╭─ Listed records

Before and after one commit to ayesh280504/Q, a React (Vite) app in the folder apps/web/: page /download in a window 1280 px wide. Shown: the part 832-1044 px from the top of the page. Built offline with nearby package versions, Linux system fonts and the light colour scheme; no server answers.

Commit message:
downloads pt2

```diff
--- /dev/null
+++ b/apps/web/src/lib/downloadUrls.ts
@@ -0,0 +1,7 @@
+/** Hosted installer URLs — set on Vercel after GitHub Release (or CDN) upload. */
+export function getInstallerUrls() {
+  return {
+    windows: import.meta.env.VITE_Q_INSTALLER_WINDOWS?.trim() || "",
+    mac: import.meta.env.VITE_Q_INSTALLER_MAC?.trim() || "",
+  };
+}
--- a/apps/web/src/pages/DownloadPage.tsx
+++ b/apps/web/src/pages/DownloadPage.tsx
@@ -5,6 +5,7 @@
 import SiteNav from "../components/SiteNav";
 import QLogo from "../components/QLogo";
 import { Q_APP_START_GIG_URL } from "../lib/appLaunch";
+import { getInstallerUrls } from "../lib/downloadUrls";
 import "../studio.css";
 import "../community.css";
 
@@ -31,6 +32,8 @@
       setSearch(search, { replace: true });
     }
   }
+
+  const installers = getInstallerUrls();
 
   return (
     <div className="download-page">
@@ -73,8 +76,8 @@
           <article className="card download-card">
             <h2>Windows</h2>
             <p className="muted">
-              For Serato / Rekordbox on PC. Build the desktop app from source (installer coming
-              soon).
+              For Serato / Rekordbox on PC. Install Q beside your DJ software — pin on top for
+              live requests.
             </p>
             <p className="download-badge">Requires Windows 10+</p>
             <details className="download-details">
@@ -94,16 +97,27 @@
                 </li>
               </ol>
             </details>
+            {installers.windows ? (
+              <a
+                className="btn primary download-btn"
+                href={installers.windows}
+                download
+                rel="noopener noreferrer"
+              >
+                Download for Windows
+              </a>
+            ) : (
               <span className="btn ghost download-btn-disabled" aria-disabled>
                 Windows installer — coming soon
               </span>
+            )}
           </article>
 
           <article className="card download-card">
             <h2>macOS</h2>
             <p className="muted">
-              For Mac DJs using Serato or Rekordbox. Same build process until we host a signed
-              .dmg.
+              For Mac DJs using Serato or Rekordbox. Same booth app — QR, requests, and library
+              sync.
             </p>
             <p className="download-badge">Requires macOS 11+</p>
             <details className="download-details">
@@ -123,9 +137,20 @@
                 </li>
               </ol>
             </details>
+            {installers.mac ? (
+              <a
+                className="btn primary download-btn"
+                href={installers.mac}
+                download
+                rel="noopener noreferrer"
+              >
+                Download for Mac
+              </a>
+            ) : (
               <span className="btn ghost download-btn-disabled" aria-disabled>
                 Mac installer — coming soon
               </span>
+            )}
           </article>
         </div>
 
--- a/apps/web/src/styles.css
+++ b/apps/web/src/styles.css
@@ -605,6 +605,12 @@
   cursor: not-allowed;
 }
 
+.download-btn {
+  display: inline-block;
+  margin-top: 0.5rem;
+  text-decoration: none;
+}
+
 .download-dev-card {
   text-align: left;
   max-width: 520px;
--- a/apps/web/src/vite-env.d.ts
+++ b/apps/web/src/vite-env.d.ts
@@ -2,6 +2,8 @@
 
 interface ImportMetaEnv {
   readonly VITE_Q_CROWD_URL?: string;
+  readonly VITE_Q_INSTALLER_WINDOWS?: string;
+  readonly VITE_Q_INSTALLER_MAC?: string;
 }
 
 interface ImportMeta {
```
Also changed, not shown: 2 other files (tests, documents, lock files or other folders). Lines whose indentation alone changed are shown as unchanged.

╰─

### Work required
Every entry needs to be retyped exactly.

### Response area
Before and after one commit to ayesh280504/Q, a React (Vite) app in the folder apps/web/: page /download in a window 1280 px wide. Shown: the part 832-1044 px from the top of the page. Built offline with nearby package versions, Linux system fonts and the light colour scheme; no server answers.

Commit message:
downloads pt2

```diff
--- /dev/null
+++ b/apps/web/src/lib/downloadUrls.ts
@@ -0,0 +1,7 @@
+/** Hosted installer URLs — set on Vercel after GitHub Release (or CDN) upload. */
+export function getInstallerUrls() {
+  return {
+    windows: import.meta.env.VITE_Q_INSTALLER_WINDOWS?.trim() || "",
+    mac: import.meta.env.VITE_Q_INSTALLER_MAC?.trim() || "",
+  };
+}
--- a/apps/web/src/pages/DownloadPage.tsx
+++ b/apps/web/src/pages/DownloadPage.tsx
@@ -5,6 +5,7 @@
 import SiteNav from "../components/SiteNav";
 import QLogo from "../components/QLogo";
 import { Q_APP_START_GIG_URL } from "../lib/appLaunch";
+import { getInstallerUrls } from "../lib/downloadUrls";
 import "../studio.css";
 import "../community.css";
 
@@ -31,6 +32,8 @@
       setSearch(search, { replace: true });
     }
   }
+
+  const installers = getInstallerUrls();
 
   return (
     <div className="download-page">
@@ -73,8 +76,8 @@
           <article className="card download-card">
             <h2>Windows</h2>
             <p className="muted">
-              For Serato / Rekordbox on PC. Build the desktop app from source (installer coming
-              soon).
+              For Serato / Rekordbox on PC. Install Q beside your DJ software — pin on top for
+              live requests.
             </p>
             <p className="download-badge">Requires Windows 10+</p>
             <details className="download-details">
@@ -94,16 +97,27 @@
                 </li>
               </ol>
             </details>
+            {installers.windows ? (
+              <a
+                className="btn primary download-btn"
+                href={installers.windows}
+                download
+                rel="noopener noreferrer"
+              >
+                Download for Windows
+              </a>
+            ) : (
               <span className="btn ghost download-btn-disabled" aria-disabled>
                 Windows installer — coming soon
               </span>
+            )}
           </article>
 
           <article className="card download-card">
             <h2>macOS</h2>
             <p className="muted">
-              For Mac DJs using Serato or Rekordbox. Same build process until we host a signed
-              .dmg.
+              For Mac DJs using Serato or Rekordbox. Same booth app — QR, requests, and library
+              sync.
             </p>
             <p className="download-badge">Requires macOS 11+</p>
             <details className="download-details">
@@ -123,9 +137,20 @@
                 </li>
               </ol>
             </details>
+            {installers.mac ? (
+              <a
+                className="btn primary download-btn"
+                href={installers.mac}
+                download
+                rel="noopener noreferrer"
+              >
+                Download for Mac
+              </a>
+            ) : (
               <span className="btn ghost download-btn-disabled" aria-disabled>
                 Mac installer — coming soon
               </span>
+            )}
           </article>
         </div>
 
--- a/apps/web/src/styles.css
+++ b/apps/web/src/styles.css
@@ -605,6 +605,12 @@
   cursor: not-allowed;
 }
 
+.download-btn {
+  display: inline-block;
+  margin-top: 0.5rem;
+  text-decoration: none;
+}
+
 .download-dev-card {
   text-align: left;
   max-width: 520px;
--- a/apps/web/src/vite-env.d.ts
+++ b/apps/web/src/vite-env.d.ts
@@ -2,6 +2,8 @@
 
 interface ImportMetaEnv {
   readonly VITE_Q_CROWD_URL?: string;
+  readonly VITE_Q_INSTALLER_WINDOWS?: string;
+  readonly VITE_Q_INSTALLER_MAC?: string;
 }
 
 interface ImportMeta {
```
Also changed, not shown: 2 other files (tests, documents, lock files or other folders). Lines whose indentation alone changed are shown as unchanged.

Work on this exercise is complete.